● Assignment
Pull every line from the records that has the word "code" in it.

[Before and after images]
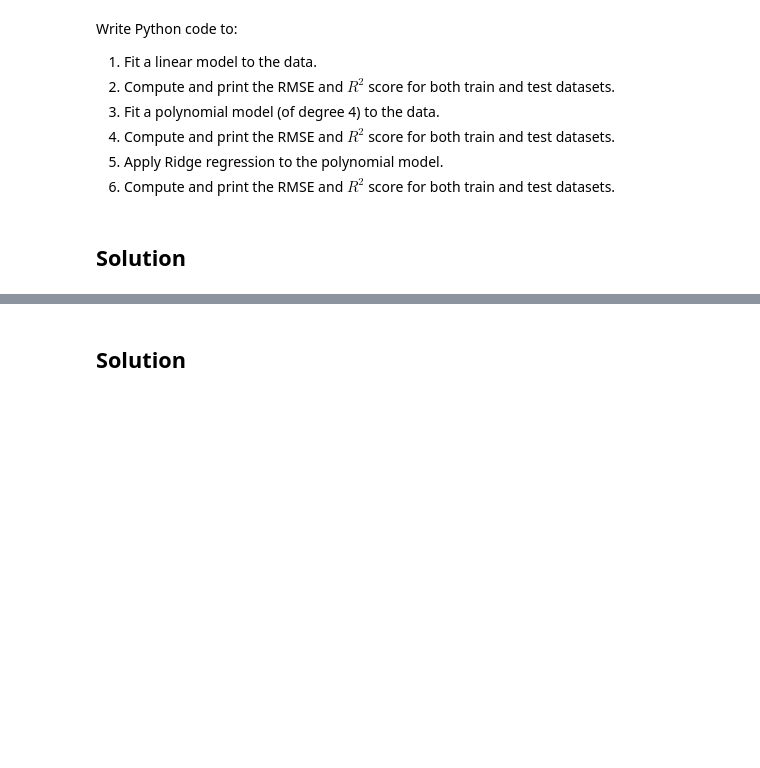
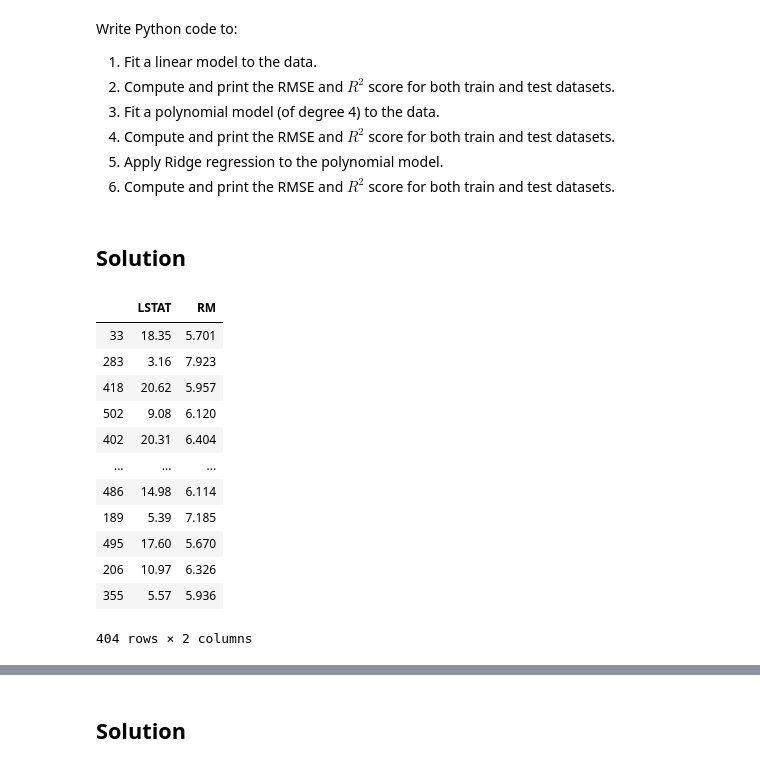
Before and after one commit to AdamCorbinFAUPhD/CAP5768-Intro-to-Data-Science, a Jupyter notebook: assignment_6/CAP5768_Assignment6_Corbin_Adam.ipynb, the cells around one changed output, grey strips where cells are left out. Saved outputs shown, nothing was run; the diff lists cells and outputs as text; code cells hidden in the pictures; blank space fills up the shorter version.

```diff
--- a/assignment_6/CAP5768_Assignment6_Corbin_Adam.ipynb
+++ b/assignment_6/CAP5768_Assignment6_Corbin_Adam.ipynb
@@ -552,0 +570,16 @@ Write Python code to:
+# %%
+X
+# %% [output]
+|  | LSTAT | RM |
+| 33 | 18.35 | 5.701 |
+| 283 | 3.16 | 7.923 |
+| 418 | 20.62 | 5.957 |
+| 502 | 9.08 | 6.120 |
+| 402 | 20.31 | 6.404 |
+| ... | ... | ... |
+| 486 | 14.98 | 6.114 |
+| 189 | 5.39 | 7.185 |
+| 495 | 17.60 | 5.670 |
+| 206 | 10.97 | 6.326 |
+| 355 | 5.57 | 5.936 |
+404 rows × 2 columns
```
Also changed, not shown: parts of 12 cells of this notebook.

● Task result
Before and after one commit to AdamCorbinFAUPhD/CAP5768-Intro-to-Data-Science, a Jupyter notebook: assignment_6/CAP5768_Assignment6_Corbin_Adam.ipynb, the cells around one changed output, grey strips where cells are left out. Saved outputs shown, nothing was run; the diff lists cells and outputs as text; code cells hidden in the pictures; blank space fills up the shorter version.
@@ -552,0 +570,16 @@ Write Python code to:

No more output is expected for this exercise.